[Data extracts Boundary: Start]

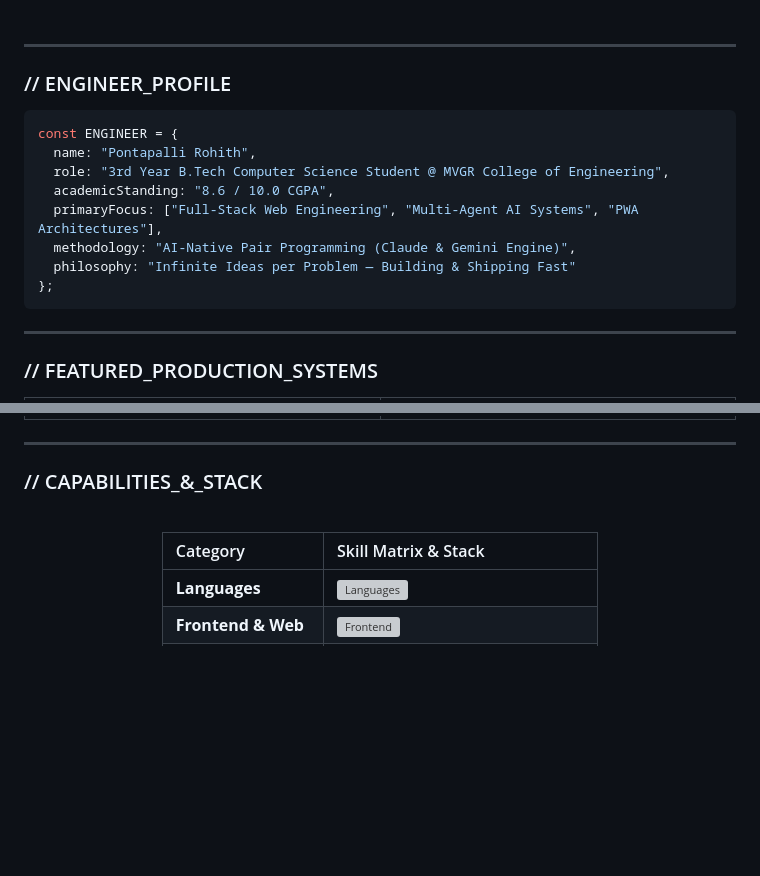
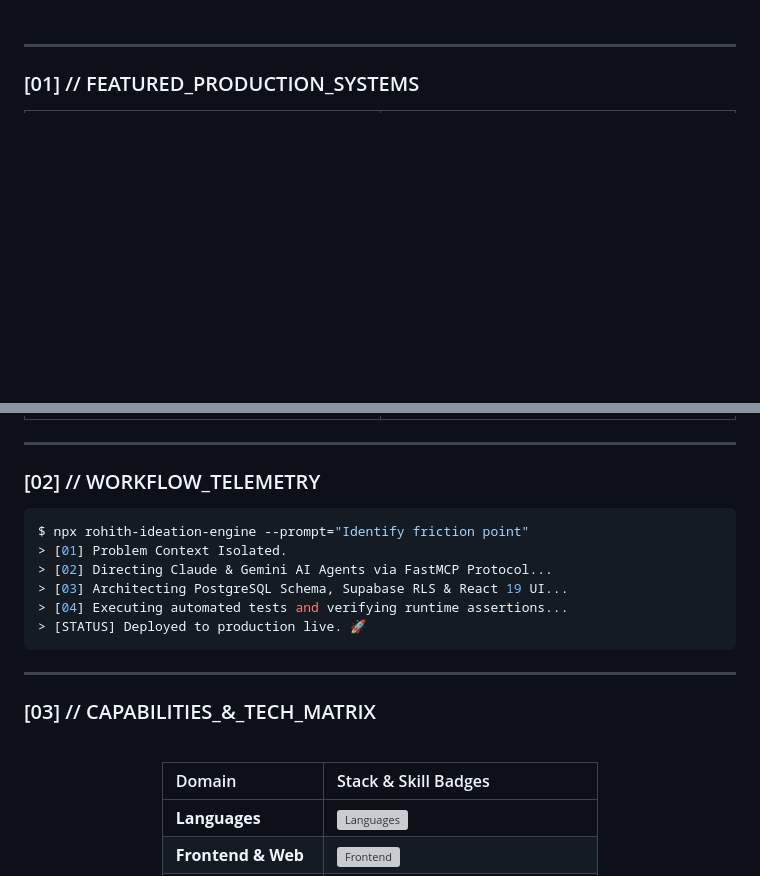
Before and after one commit to Rohith-Shimori/Rohith-Shimori, a Markdown page: README.md, 2 parts joined by grey strips. GitHub-like rendering; blank space fills up the shorter version; grey boxes are pictures that could not be loaded.

Commit message:
Align profile README with portfolio index.html layout, industrial dark cards, and telemetry

````diff
--- a/README.md
+++ b/README.md
@@ -31,22 +39,7 @@
 
 ---
 
-### // ENGINEER_PROFILE
+### [01] // FEATURED_PRODUCTION_SYSTEMS
 
-```javascript
-const ENGINEER = {
-  name: "Pontapalli Rohith",
-  role: "3rd Year B.Tech Computer Science Student @ MVGR College of Engineering",
-  academicStanding: "8.6 / 10.0 CGPA",
-  primaryFocus: ["Full-Stack Web Engineering", "Multi-Agent AI Systems", "PWA Architectures"],
-  methodology: "AI-Native Pair Programming (Claude & Gemini Engine)",
-  philosophy: "Infinite Ideas per Problem — Building & Shipping Fast"
-};
-```
-
----
-
-### // FEATURED_PRODUCTION_SYSTEMS
-
-<table width="100%">
+<table width="100%" style="border-collapse:collapse; border:none">
   <tr>
@@ -93,13 +93,26 @@ const ENGINEER = {
 
 ---
 
-### // CAPABILITIES_&_STACK
+### [02] // WORKFLOW_TELEMETRY
+
+```bash
+$ npx rohith-ideation-engine --prompt="Identify friction point"
+> [01] Problem Context Isolated.
+> [02] Directing Claude & Gemini AI Agents via FastMCP Protocol...
+> [03] Architecting PostgreSQL Schema, Supabase RLS & React 19 UI...
+> [04] Executing automated tests and verifying runtime assertions...
+> [STATUS] Deployed to production live. 🚀
+```
+
+---
+
+### [03] // CAPABILITIES_&_TECH_MATRIX
 
 <div align="center">
 
 <br/>
 
-| Category | Skill Matrix & Stack |
+| Domain | Stack & Skill Badges |
 | :--- | :--- |
 | **Languages** | <img src="https://skillicons.dev/icons?i=py,js,html,css,postgres" alt="Languages" /> |
 | **Frontend & Web** | <img src="https://skillicons.dev/icons?i=react,vite,tailwind,html,css" alt="Frontend" /> |
````
Also changed, not shown: other parts of README.md (+69 -54 lines).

[Data extracts Boundary: End]

» **The problem**
The output should consist of the records above, reproduced exactly, without pictures.

» **Result of the task**
Before and after one commit to Rohith-Shimori/Rohith-Shimori, a Markdown page: README.md, 2 parts joined by grey strips. GitHub-like rendering; blank space fills up the shorter version; grey boxes are pictures that could not be loaded.

Commit message:
Align profile README with portfolio index.html layout, industrial dark cards, and telemetry

````diff
--- a/README.md
+++ b/README.md
@@ -31,22 +39,7 @@
 
 ---
 
-### // ENGINEER_PROFILE
+### [01] // FEATURED_PRODUCTION_SYSTEMS
 
-```javascript
-const ENGINEER = {
-  name: "Pontapalli Rohith",
-  role: "3rd Year B.Tech Computer Science Student @ MVGR College of Engineering",
-  academicStanding: "8.6 / 10.0 CGPA",
-  primaryFocus: ["Full-Stack Web Engineering", "Multi-Agent AI Systems", "PWA Architectures"],
-  methodology: "AI-Native Pair Programming (Claude & Gemini Engine)",
-  philosophy: "Infinite Ideas per Problem — Building & Shipping Fast"
-};
-```
-
----
-
-### // FEATURED_PRODUCTION_SYSTEMS
-
-<table width="100%">
+<table width="100%" style="border-collapse:collapse; border:none">
   <tr>
@@ -93,13 +93,26 @@ const ENGINEER = {
 
 ---
 
-### // CAPABILITIES_&_STACK
+### [02] // WORKFLOW_TELEMETRY
+
+```bash
+$ npx rohith-ideation-engine --prompt="Identify friction point"
+> [01] Problem Context Isolated.
+> [02] Directing Claude & Gemini AI Agents via FastMCP Protocol...
+> [03] Architecting PostgreSQL Schema, Supabase RLS & React 19 UI...
+> [04] Executing automated tests and verifying runtime assertions...
+> [STATUS] Deployed to production live. 🚀
+```
+
+---
+
+### [03] // CAPABILITIES_&_TECH_MATRIX
 
 <div align="center">
 
 <br/>
 
-| Category | Skill Matrix & Stack |
+| Domain | Stack & Skill Badges |
 | :--- | :--- |
 | **Languages** | <img src="https://skillicons.dev/icons?i=py,js,html,css,postgres" alt="Languages" /> |
 | **Frontend & Web** | <img src="https://skillicons.dev/icons?i=react,vite,tailwind,html,css" alt="Frontend" /> |
````
Also changed, not shown: other parts of README.md (+69 -54 lines).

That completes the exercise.